New Kaiser Permanente Southern California program reduces C-section rates across the region

More than 1.2 million babies are born by cesarean section each year, making this surgery one of most commonly performed in the United States. However, while C-sections can save lives when mothers or babies are at risk, the surgery has potential complications such as bleeding, additional surgery, injury, and even death.

Working together to protect their patients, Permanente physicians and clinicians safely reduced C-section rates for low-risk moms from 27% to 21% from 2016-2019 at Kaiser Permanente Southern California – well below national averages.

Cheri Lowre, MD, an obstetrician-gynecologist with Southern California Permanente Medical Group and assistant chief of Ob-Gyn at Kaiser Permanente Panorama City Medical Center, and Marianna Volodarskiy, MSN, RN, NE-BC, regional maternal child health director, explain what drove Southern California’s Perinatal Core Measure Collaborative program, why it matters, and what makes this effort uniquely Kaiser Permanente.

Cheri Lowre, MD, assistant chief of Ob-Gyn at Kaiser Permanente Panorama Medical Center, left, and Marianna Volodarskiy, MSN, RN, NE-BC, regional director of Maternal Child Health.

Q&A with Cheri Lowre, MD, and Marianna Volodarskiy, MSN, RN, NE-BC

What are the risks associated with primary cesarean?

If you have a C-section for your first birth, there’s a 90% chance you’ll have a cesarean birth for subsequent births.
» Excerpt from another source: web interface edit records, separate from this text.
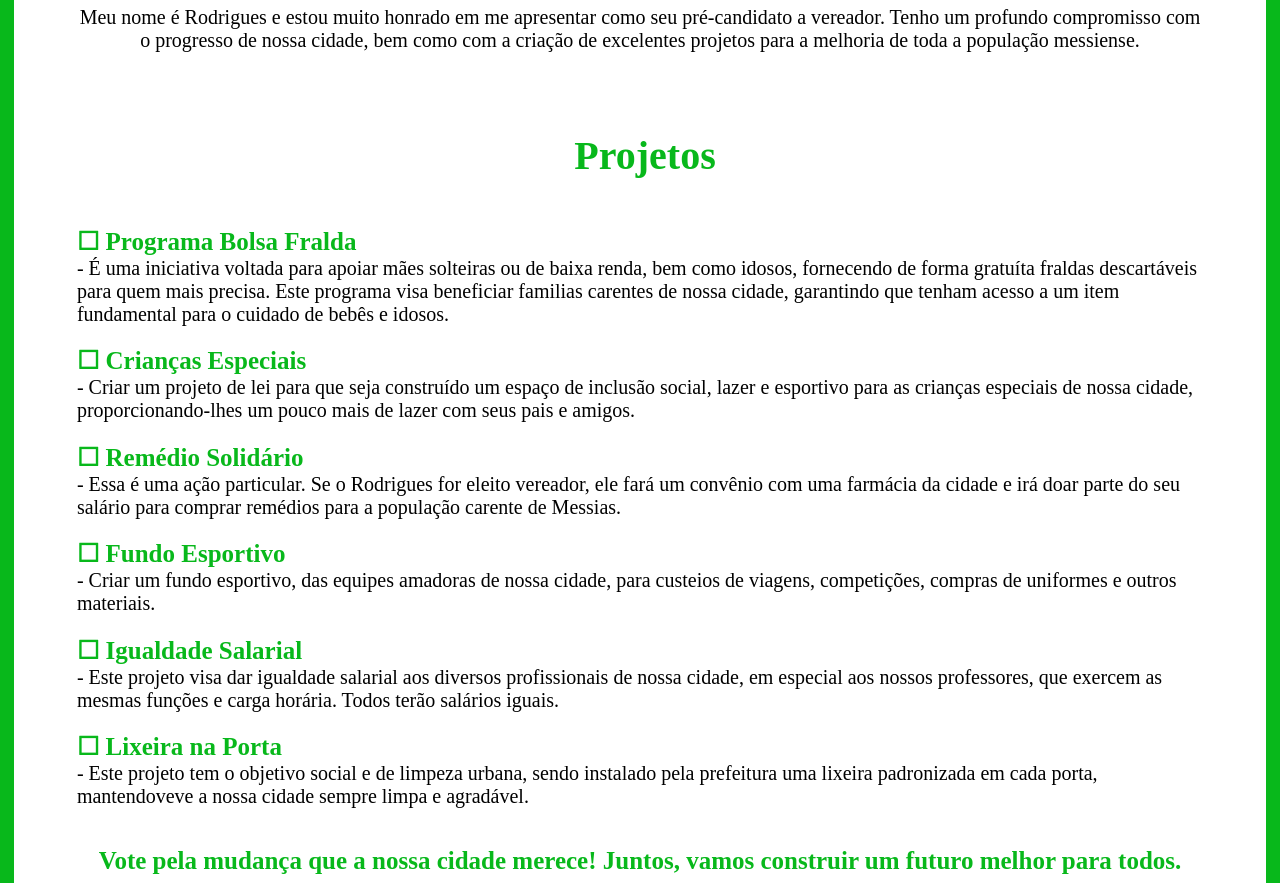
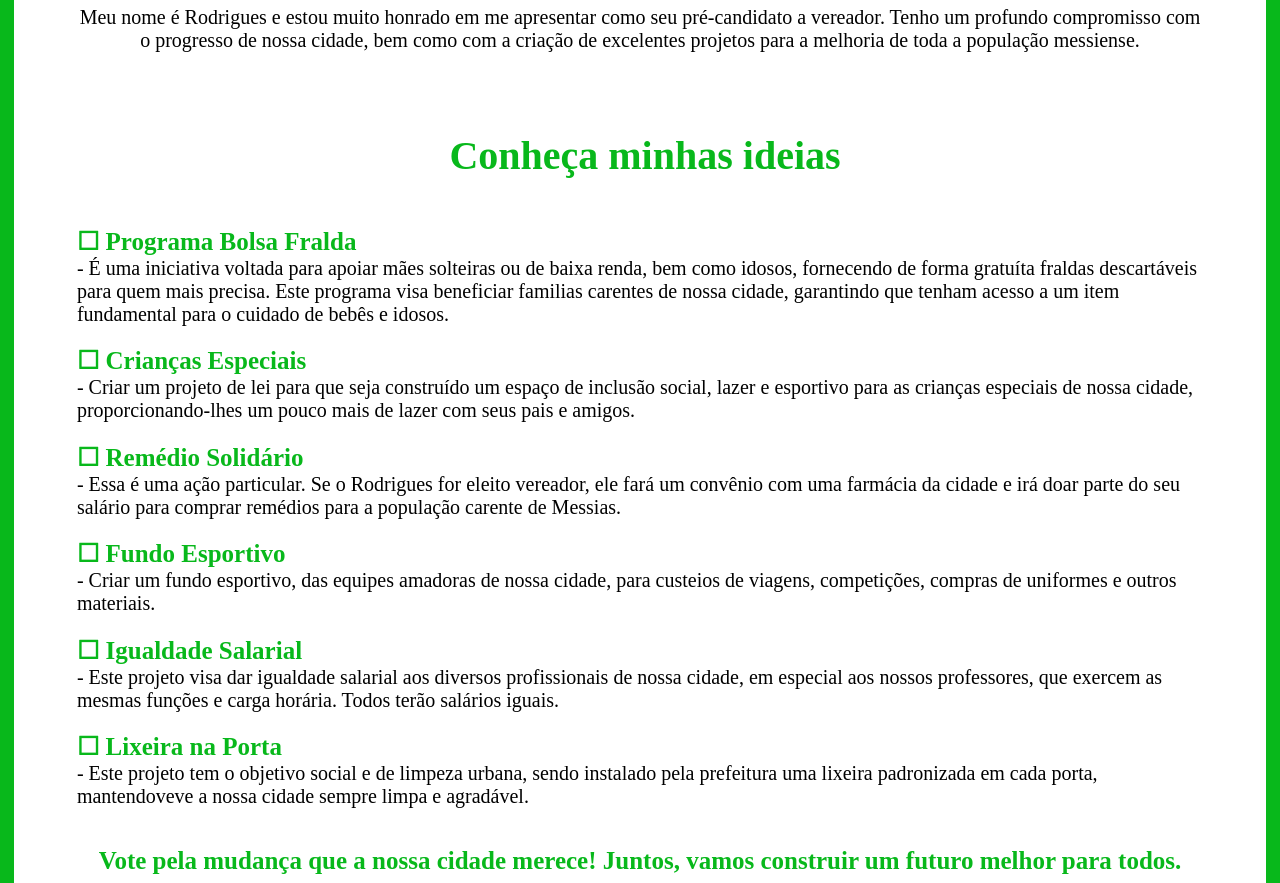
Before and after one commit to danielnascimentoj/rodrigues, a website: page index.html in a window 1280 px wide. Shown: the part 1160-2043 px from the top of the page. Drawn offline with Linux system fonts and the light colour scheme.

Commit message:
Update index.html

```diff
--- a/index.html
+++ b/index.html
@@ -57,7 +57,7 @@
 
 
         <div class="conteudo-projetos">
-          <h1 id="titulos">Projetos</h1>
+          <h1 id="titulos">Conheça minhas ideias</h1>
 
             <div class="projeto">
               <h2 id="subtitulos">☐ Programa Bolsa Fralda</h2>
```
Your maternity journey becomes almost predestined.

Maternal risks that are higher with C-section deliveries include hemorrhage, blood clots, blood transfusions, wound infections, and readmission to the hospital. Severe complications can accompany subsequent births, and long-term pelvic pain can also be a problem. Babies delivered by C-section have a higher risk of temporary respiratory issues that require admission to the neonatal intensive care unit, and there is new evidence that they may have increased risks of asthma and obesity as well.

What steps did you take to reduce unnecessary C-sections?

Our program introduced a new, consistent standard for taking care of mothers in labor that increased the chances of vaginal delivery for low-risk mothers. This standard extended the evidence-based California Maternity Quality Care Collaborative toolkit to support vaginal delivery and reduce primary cesareans.

It had several clinical elements such as an evidence-based approach to induction of labor and educating clinicians and nurses on Fetal Heart Rate Algorithm with proper actions. Other activities included educating patients on how to cope with early labor, teaching clinicians to be patient and provide more time for mothers to labor, and building bedside nurses’ labor support skills to help patients cope and facilitate labor progression.

What about Kaiser Permanente’s integrated care model made the success possible?

In our experience, Kaiser Permanente provides the safest model for delivering care. Each member of the care team has a role to play in our integrated system. Nurses, midwives, physicians, and anesthesiologists work together in the hospital literally night and day to deliver the right care to mothers and babies.

Clinician teams are always in the hospital ready and available to take care of patients 24/7. This means there are no conflicting commitments — doctors are not coming in from home in the middle of the night and no one is worried about rushing back to the office to take care of waiting patients. We feel this is the safest model for taking care of our patients. Everyone and everything they do is focused on what is best for the patient and her baby.

How has the program benefited mothers and babies?

Thousands of women have safely avoided unnecessary C-sections since we began this effort. This not only reduces the risk of harm but actively benefits new moms and babies. For example, bonding and breastfeeding success have been shown to be easier following vaginal birth. It’s easier and often quicker to return home and be present for your other children.

There’s nothing evil about the C-section. It’s a blessing that we can do it — and do it safely. It just needs to be reserved for patients who really need it. It’s all about the right care, at the right place, and at the right time.